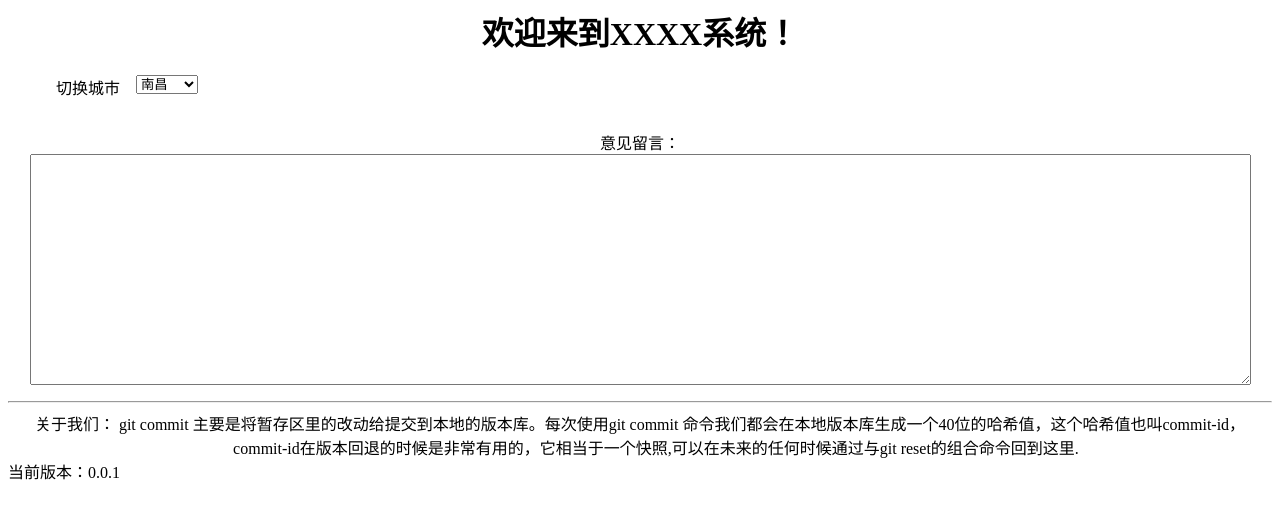
Repository: never-404/Intelligent-recommendation-system
Page: http://localhost/Intelligent-recommendation-system/mine.jsp
These files come from the project's save history. The page is drawn as it stood at one moment and after the next save; the edit follows.
The browser window is 1280 px wide. The pictures show the whole page.
The page is served by Tomcat 9. Nobody is signed in. The application's start-up code is not run.

Above is the page before, as saved 2019-04-12 10:04:38.

After the next save:
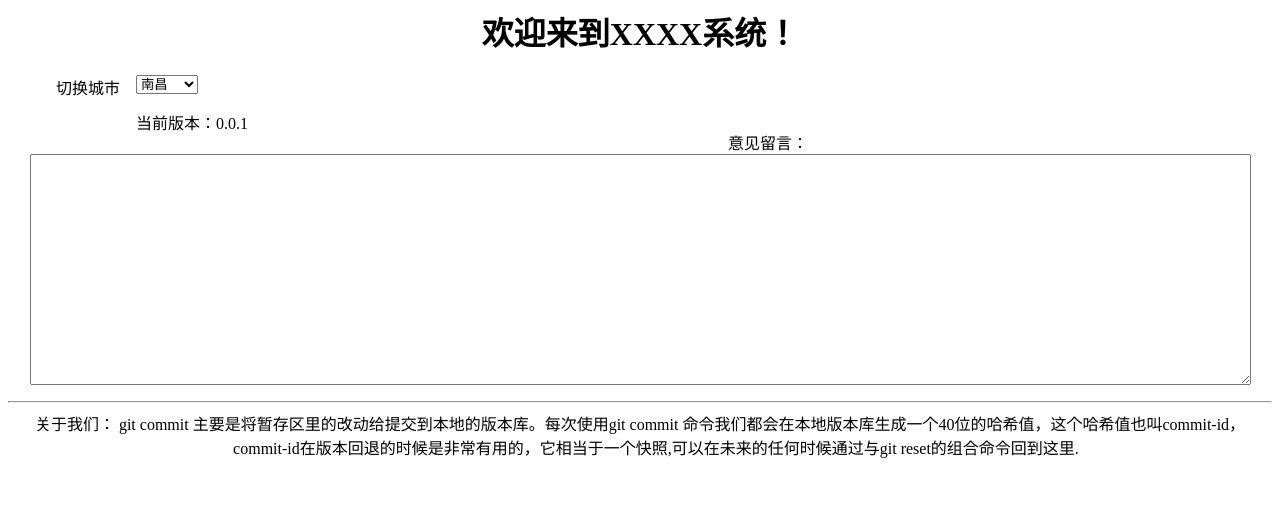
Saved 20 s later.
--- a/Intelligent-recommendation-system/WebRoot/mine.jsp
+++ b/Intelligent-recommendation-system/WebRoot/mine.jsp
@@ -41,7 +41,7 @@
     		<option>黑龙江</option>
     	</select>
         <br>
-
+        <lable><p>当前版本：0.0.1</p></lable>
         <br>
     <br>
     <div class="a">
@@ -53,7 +53,7 @@
 	关于我们： git commit 主要是将暂存区里的改动给提交到本地的版本库。每次使用git commit 命令我们都会在本地版本库生成一个40位的哈希值，这个哈希值也叫commit-id，
 　　commit-id在版本回退的时候是非常有用的，它相当于一个快照,可以在未来的任何时候通过与git reset的组合命令回到这里.
         <br>
-        <lable>当前版本：0.0.1</lable>
+
 	</div>
 
 	</body>
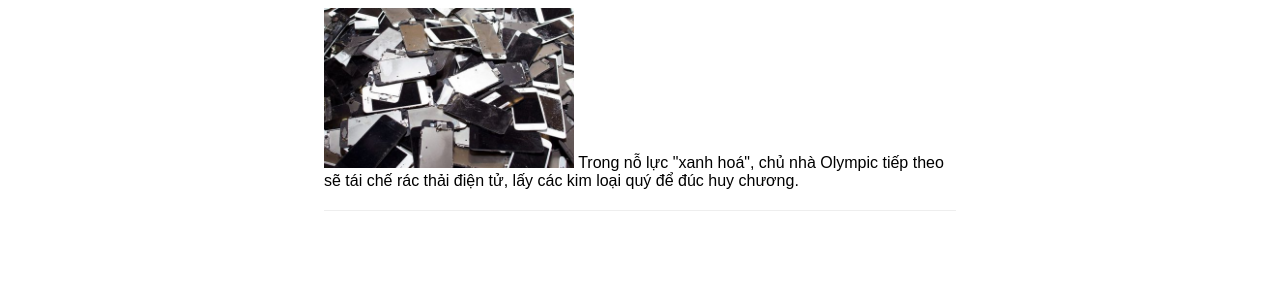
Repository: tuiladev/TKW
Page: CSS/Bai2/index.html
These files come from the project's save history. The page is drawn as it stood at one moment and after a run of saves; the edit follows.
The browser window is 1280 px wide. The pictures show the whole page.

Above is the page before, as saved 2022-04-05 23:29:15.

After the next 4 saves:
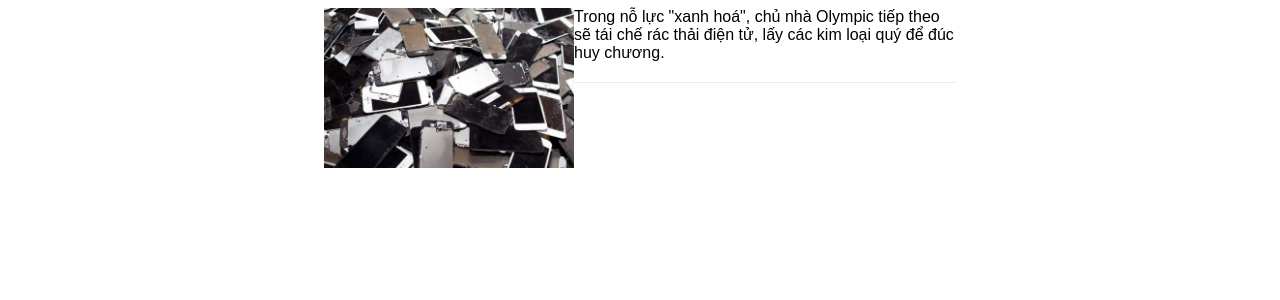
The 4 saves are shown as one change because they came seconds apart.
The last was saved 30 s later.
--- a/CSS/Bai2/index.html
+++ b/CSS/Bai2/index.html
@@ -7,8 +7,9 @@
    </head>
    <body>
       <div class="news">
-         <img src="./images/anh1.jpg" alt="" class="news__img" />
-         Trong nỗ lực "xanh hoá", chủ nhà Olympic tiếp theo sẽ tái chế rác thải điện tử, lấy các kim loại quý để đúc huy chương.
+         <img src="./images/anh1.jpg" alt="" class="news__img" align="left" />
+         Trong nỗ lực "xanh hoá", chủ nhà Olympic tiếp theo sẽ tái chế rác thải điện tử, lấy các kim
+         loại quý để đúc huy chương.
       </div>
    </body>
 </html>
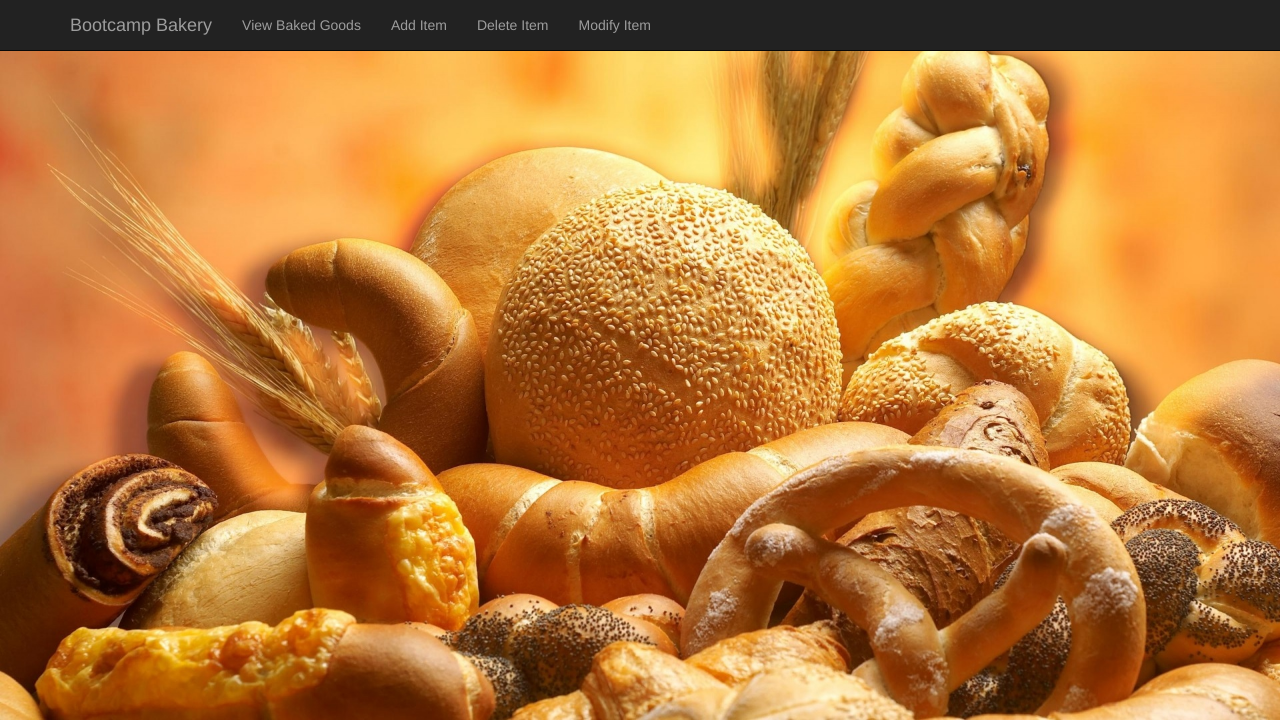
Repository: BillKratzIII/week5Project
Page: bakery/src/main/webapp/addToDB.html
These files come from the project's save history. The page is drawn as it stood at one moment and after the next save; the edit follows.
The browser window is 1280 px wide. The pictures show the whole page.

Above is the page before, as saved 2016-09-01 18:09:58.

After the next save:
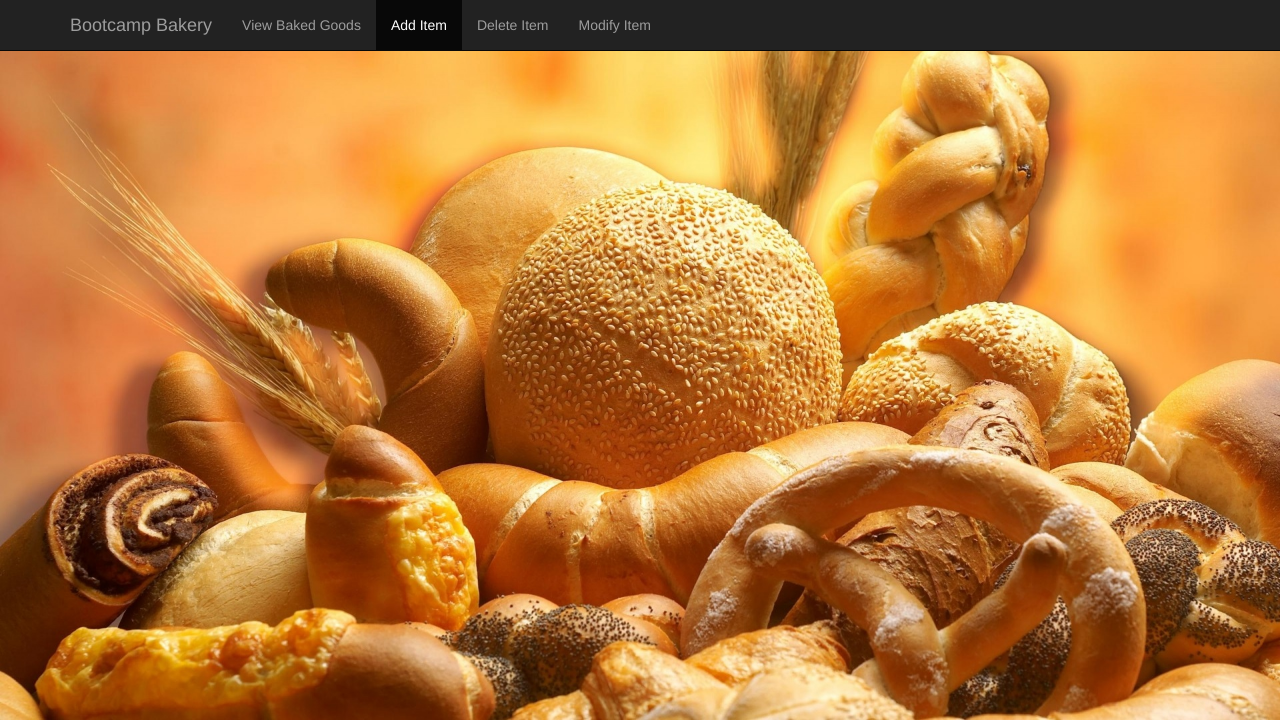
Saved 2 min 7 s later.
--- a/bakery/src/main/webapp/addToDB.html
+++ b/bakery/src/main/webapp/addToDB.html
@@ -48,7 +48,7 @@
                     <li>
                         <a href="readDB.jsp">View Baked Goods</a>
                     </li>
-                    <li>
+                    <li class="active">
                         <a href="addToDB.html">Add Item</a>
                     </li>
                     <li>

────────────────────────────────────────

- **What is required**: Take the material above from the line bearing "saves; the edit follows." through the line bearing "The last was saved 30 s later." and write it out exactly, both end lines included. Pictures stay out.

- **Output of the exercise**:
These files come from the project's save history. The page is drawn as it stood at one moment and after a run of saves; the edit follows.
The browser window is 1280 px wide. The pictures show the whole page.

Above is the page before, as saved 2022-04-05 23:29:15.

After the next 4 saves:
The 4 saves are shown as one change because they came seconds apart.
The last was saved 30 s later.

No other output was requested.